a page with a long and convoluted name (many /'s and .net attached to it) everyday at work to get past Websense, and I don't think it would have made a huge difference to my visiting pattern if it were called http://www.circumventor.com.

The site is just too useful, and I will visit it irrespective of what its called. All I do is type the first 2 letters and this is one of the first few sites suggested by my browser navigation bar. I have also saved it as a bookmark on my browser and on delicious as, yup you guessed right "Circumventor".

Now I am sure it would make life easier if its domain name were easy too, but the lack of it does not affect my visiting pattern as I have already custom saved it.

Can there be more changes expected?

The future for browsers could well be to introduce a feature which allows you to custom save your website in the browser navigation bar. This will allow you to type "search" and not "google" to search the web. (extreme example - but you get the point)

We might even have an online browser (like virtual desktops are in place), so that you can easily access your frequently used websites, from any location, with a name that you choose to associate with them and a navigation tool bar that allows you to brand the websites and not depend on their domain name.

Hence what your domain name is called can progressively become irrelevant to the all powerful web user. He might just choose to brand you more than you can brand yourself.


 
 

Not one decent .com domain name discussed the pain you underwent in trying to find that ideal domain name. You probably used every creative technique known to mankind to get a decent name, and strangely are still dissatisfied with the final result.
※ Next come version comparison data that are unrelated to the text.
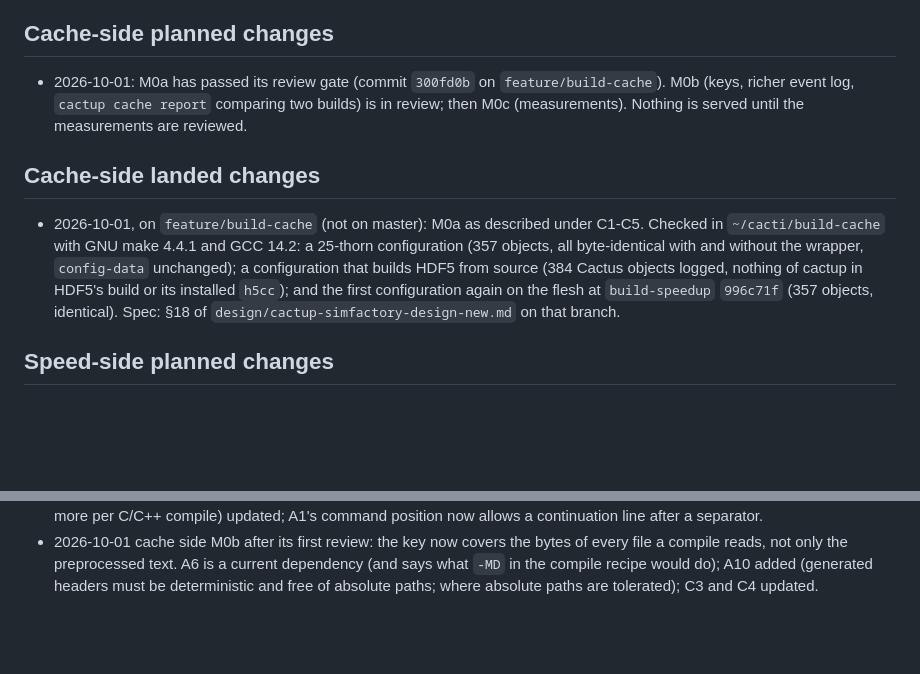
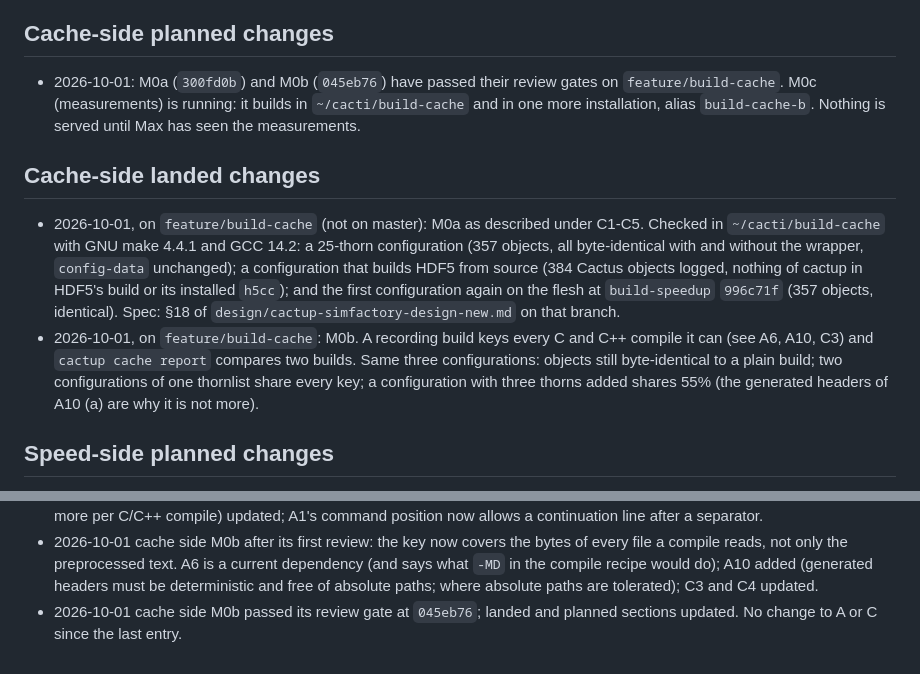
Before and after one commit to max-morris/Cactup, a Markdown page: design/build-cache/CONTRACT.snapshot.md, 2 parts joined by grey strips. Rendered like a GitHub page; blank space fills up the shorter version.

```diff
--- a/design/build-cache/CONTRACT.snapshot.md
+++ b/design/build-cache/CONTRACT.snapshot.md
@@ -218,10 +218,10 @@ go to the extra preprocessor runs only); one call in `execute` after make.
 
 ## Cache-side planned changes
 
-- 2026-10-01: M0a has passed its review gate (commit `300fd0b` on
-  `feature/build-cache`). M0b (keys, richer event log, `cactup cache
-  report` comparing two builds) is in review; then M0c (measurements).
-  Nothing is served until the measurements are reviewed.
+- 2026-10-01: M0a (`300fd0b`) and M0b (`045eb76`) have passed their review
+  gates on `feature/build-cache`. M0c (measurements) is running: it builds
+  in `~/cacti/build-cache` and in one more installation, alias
+  `build-cache-b`. Nothing is served until Max has seen the measurements.
 
 ## Cache-side landed changes
 
@@ -233,6 +233,12 @@ go to the extra preprocessor runs only); one call in `execute` after make.
   HDF5's build or its installed `h5cc`); and the first configuration again
   on the flesh at `build-speedup` `996c71f` (357 objects, identical).
   Spec: §18 of `design/cactup-simfactory-design-new.md` on that branch.
+- 2026-10-01, on `feature/build-cache`: M0b. A recording build keys every
+  C and C++ compile it can (see A6, A10, C3) and `cactup cache report`
+  compares two builds. Same three configurations: objects still
+  byte-identical to a plain build; two configurations of one thornlist
+  share every key; a configuration with three thorns added shares 55%
+  (the generated headers of A10 (a) are why it is not more).
 
 ## Speed-side planned changes
 
@@ -293,3 +299,5 @@ every milestone.
   A6 is a current dependency (and says what `-MD` in the compile recipe
   would do); A10 added (generated headers must be deterministic and free of
   absolute paths; where absolute paths are tolerated); C3 and C4 updated.
+- 2026-10-01  cache side  M0b passed its review gate at `045eb76`; landed
+  and planned sections updated. No change to A or C since the last entry.
```
Also changed, not shown: design/build-cache/STATUS.md (+31 -3 lines).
The obvious question is how important is the 4-6 letters and 2-3 syllable domain name. It sure does make life easy, but assuming that a website providing information based content thrives on just the all important domain name would be naive.


Online Behavior is Changing

The web visitor is undergoing change in the way (s)he visits and revisits websites. Social bookmarking, rss feeds are just some of the trends, which suggest that the domain name is being typed less often than before. Moving forward this could reduce even more.

Netvibes and other Feed Readers

Take Netvibes for example, it adds to the options by allowing you to personalize the web. It is about having the web where you want it, the way you want it.

It lets individuals assemble all in one place their favorite websites, blogs, email accounts, social networks, search engines, instant messengers, photos, videos, podcasts, widgets, and everything else you enjoy on the Web.

Whats more, they allow you to rename feeds, which means you might just end up naming a blog/website in a manner that the creator did not intend.

"Content is King"

Sorry to indulge in this oft heard cliche, but this is true more than ever. The similarities between a telephone number and a domain name (yes! there are many) ensure that visitors return to your website only if it proves to be of value to them.

So spice up your content and use free online marketing tools to spread the message. More on this in another post.

I have a parallel blog on Innovative Marketing Techniques and it has the domain name http://gawdlevelmarketing.blogspot.com. Now that domain name sounds like the perfect recipe for failure, but considering the amount of time I have been able to spend on the blog, its doing decently for itself. In fact let me try and use this as a base to test this theory on content vs domain name.

Wish me the best of luck, I am gonna need it

 
 

According to this report, more than 47 million .com domain names have been booked already. Hence its highly probable that you are unable to find the ideal domain name for your online venture.

It calls for extreme creativity at your end to decide on a name that is indicative of your business and yet easy to remember.

In fact Seth Godin goes as far as to suggest that one should first find a domain name and then figure out which business you should be in. It seems like a great way to fail, but a radical thought nonetheless.

What if you can't find an acceptable domain name? Does it spell doom for your online business? Have you just failed before you even tried?

Do share some of the techniques you have used to decide your domain name. Till then, let me analyze if online trends suggest hope for the imperfect domain name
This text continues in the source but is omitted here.